Collected data entries:
________________________
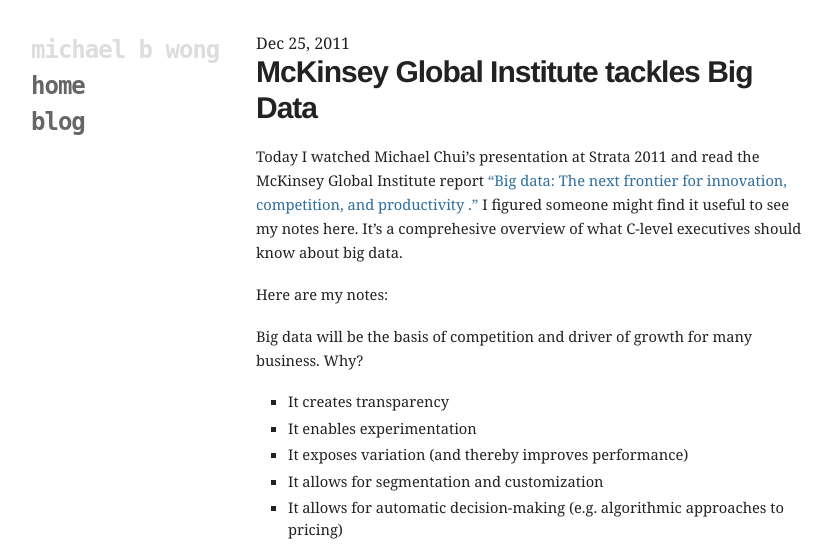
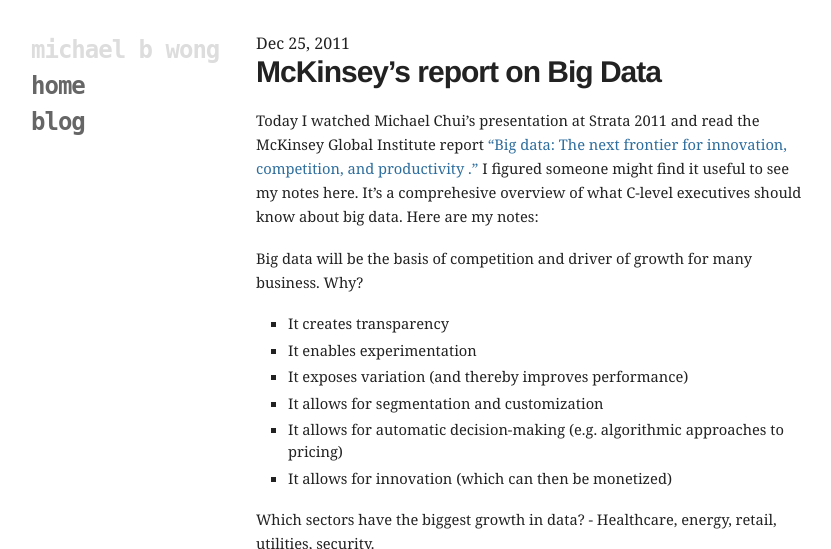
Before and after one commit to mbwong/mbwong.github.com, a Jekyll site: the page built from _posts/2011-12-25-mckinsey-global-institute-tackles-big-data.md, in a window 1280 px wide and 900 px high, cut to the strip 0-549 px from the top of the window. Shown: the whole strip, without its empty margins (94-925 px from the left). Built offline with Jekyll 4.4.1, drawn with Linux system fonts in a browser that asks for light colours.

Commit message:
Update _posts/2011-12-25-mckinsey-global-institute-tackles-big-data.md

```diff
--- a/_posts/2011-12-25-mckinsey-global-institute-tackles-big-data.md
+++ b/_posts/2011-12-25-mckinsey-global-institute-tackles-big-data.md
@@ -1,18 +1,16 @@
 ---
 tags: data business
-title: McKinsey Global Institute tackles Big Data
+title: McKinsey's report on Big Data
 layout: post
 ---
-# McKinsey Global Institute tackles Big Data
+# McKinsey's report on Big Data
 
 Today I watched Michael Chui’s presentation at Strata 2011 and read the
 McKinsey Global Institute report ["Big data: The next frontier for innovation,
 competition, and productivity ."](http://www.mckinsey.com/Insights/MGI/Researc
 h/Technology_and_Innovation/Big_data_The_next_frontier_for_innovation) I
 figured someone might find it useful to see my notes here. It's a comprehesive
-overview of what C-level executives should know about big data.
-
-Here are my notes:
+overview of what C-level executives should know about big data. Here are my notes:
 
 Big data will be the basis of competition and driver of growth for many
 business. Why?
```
________________________
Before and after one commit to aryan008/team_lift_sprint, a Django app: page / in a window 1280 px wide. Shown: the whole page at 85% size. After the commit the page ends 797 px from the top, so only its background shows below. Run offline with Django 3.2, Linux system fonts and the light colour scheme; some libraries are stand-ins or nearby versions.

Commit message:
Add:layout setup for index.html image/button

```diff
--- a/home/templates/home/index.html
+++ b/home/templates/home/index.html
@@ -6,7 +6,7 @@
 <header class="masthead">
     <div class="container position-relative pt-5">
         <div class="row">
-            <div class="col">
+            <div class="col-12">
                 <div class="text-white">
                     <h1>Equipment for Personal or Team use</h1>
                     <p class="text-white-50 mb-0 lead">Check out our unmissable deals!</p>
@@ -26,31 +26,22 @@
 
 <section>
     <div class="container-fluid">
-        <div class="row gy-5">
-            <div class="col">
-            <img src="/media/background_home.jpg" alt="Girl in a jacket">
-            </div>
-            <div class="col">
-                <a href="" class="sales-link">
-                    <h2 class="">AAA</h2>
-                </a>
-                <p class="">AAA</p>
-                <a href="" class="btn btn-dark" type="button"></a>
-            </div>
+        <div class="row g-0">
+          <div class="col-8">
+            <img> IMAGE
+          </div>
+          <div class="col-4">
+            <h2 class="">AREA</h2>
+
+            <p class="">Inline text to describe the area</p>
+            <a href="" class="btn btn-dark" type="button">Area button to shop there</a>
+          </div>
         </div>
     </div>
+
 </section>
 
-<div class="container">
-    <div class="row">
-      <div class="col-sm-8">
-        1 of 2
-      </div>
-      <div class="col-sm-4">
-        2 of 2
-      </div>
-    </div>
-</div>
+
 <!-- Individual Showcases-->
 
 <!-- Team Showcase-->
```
________________________
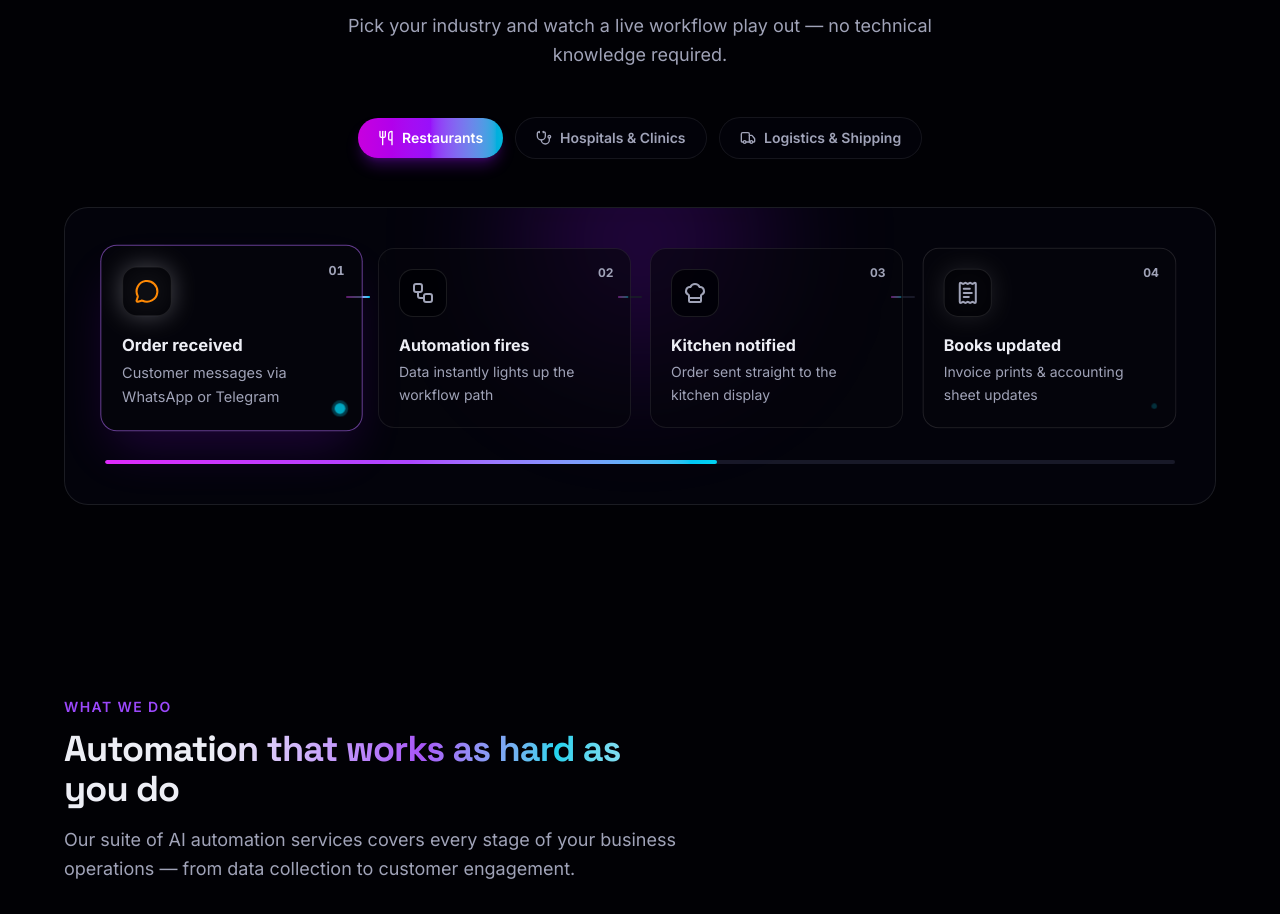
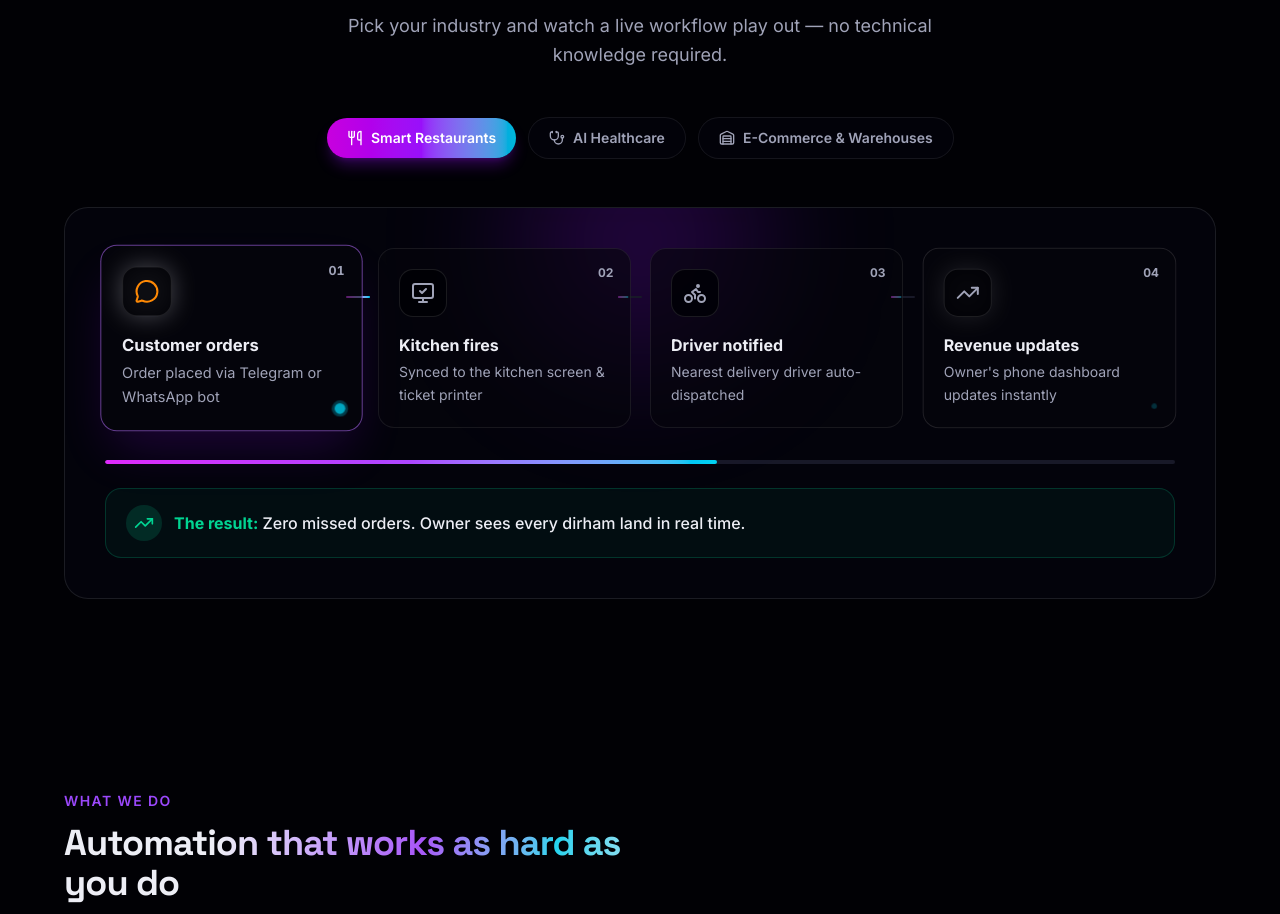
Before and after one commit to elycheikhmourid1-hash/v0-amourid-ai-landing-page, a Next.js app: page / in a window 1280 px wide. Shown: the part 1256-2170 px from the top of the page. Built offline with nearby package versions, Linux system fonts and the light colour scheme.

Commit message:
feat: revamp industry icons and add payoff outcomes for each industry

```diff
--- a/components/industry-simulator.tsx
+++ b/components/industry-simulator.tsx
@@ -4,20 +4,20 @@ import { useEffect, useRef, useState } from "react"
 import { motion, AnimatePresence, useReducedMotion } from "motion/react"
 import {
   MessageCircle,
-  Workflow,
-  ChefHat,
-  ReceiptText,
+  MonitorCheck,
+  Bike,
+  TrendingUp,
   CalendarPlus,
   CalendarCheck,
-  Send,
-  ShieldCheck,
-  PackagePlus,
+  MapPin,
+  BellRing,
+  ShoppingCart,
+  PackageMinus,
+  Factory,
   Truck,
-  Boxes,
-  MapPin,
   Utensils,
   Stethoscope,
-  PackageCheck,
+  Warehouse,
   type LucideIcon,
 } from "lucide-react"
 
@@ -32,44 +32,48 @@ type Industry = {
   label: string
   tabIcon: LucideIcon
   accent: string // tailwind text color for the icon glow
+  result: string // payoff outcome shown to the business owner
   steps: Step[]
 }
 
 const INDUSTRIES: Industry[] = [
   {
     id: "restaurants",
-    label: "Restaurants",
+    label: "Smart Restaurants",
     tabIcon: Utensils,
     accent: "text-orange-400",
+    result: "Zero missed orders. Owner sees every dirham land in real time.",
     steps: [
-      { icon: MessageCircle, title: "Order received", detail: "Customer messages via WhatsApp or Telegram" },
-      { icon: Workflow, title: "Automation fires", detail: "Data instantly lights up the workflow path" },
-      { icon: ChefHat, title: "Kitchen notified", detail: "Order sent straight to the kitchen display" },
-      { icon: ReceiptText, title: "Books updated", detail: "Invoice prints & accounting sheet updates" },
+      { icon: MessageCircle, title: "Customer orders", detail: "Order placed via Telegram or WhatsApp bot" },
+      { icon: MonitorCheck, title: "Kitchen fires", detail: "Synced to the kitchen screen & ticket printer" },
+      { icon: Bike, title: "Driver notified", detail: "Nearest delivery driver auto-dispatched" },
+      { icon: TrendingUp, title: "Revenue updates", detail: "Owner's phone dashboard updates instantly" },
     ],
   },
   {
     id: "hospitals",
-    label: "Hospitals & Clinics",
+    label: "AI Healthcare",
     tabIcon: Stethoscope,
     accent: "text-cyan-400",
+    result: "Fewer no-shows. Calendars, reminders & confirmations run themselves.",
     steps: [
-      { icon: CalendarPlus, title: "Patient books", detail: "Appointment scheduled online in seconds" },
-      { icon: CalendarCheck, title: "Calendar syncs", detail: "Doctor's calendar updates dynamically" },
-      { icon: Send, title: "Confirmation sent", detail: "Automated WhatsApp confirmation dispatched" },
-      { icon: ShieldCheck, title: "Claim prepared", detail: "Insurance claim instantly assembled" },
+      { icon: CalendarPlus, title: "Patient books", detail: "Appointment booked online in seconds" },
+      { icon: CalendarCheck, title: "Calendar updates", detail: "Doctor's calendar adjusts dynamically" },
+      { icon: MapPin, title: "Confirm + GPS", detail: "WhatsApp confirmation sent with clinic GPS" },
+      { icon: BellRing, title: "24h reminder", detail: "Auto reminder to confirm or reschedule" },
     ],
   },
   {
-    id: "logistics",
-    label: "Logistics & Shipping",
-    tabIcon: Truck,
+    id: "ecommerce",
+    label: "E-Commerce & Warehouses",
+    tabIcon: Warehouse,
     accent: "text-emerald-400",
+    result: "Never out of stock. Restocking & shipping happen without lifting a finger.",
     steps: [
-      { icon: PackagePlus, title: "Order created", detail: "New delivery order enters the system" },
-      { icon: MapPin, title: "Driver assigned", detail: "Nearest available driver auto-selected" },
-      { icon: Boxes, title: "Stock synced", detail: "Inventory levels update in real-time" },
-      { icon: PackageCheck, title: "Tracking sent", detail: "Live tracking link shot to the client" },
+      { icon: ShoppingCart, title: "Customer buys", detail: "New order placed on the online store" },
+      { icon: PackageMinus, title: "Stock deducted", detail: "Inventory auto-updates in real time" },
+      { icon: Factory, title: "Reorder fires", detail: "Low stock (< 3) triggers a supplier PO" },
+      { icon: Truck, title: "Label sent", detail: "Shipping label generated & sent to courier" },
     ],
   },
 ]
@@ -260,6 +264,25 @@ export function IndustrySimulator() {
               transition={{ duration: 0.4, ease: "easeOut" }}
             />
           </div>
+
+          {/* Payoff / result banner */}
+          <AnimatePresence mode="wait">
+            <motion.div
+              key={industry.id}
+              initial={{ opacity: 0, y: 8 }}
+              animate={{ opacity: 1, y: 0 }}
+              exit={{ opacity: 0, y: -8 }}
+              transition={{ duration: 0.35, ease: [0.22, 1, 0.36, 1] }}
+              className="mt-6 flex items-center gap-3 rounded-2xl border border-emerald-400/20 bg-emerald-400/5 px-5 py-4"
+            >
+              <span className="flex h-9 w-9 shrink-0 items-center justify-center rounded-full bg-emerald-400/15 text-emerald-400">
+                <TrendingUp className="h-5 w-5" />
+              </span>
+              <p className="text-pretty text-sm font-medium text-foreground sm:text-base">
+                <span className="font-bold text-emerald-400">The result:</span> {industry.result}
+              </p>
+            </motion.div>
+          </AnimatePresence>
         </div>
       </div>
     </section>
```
________________________
What the exercise asks
Please return each line of the data above in which the word "Inventory" occurs.

Answer box
-      { icon: Boxes, title: "Stock synced", detail: "Inventory levels update in real-time" },
+      { icon: PackageMinus, title: "Stock deducted", detail: "Inventory auto-updates in real time" },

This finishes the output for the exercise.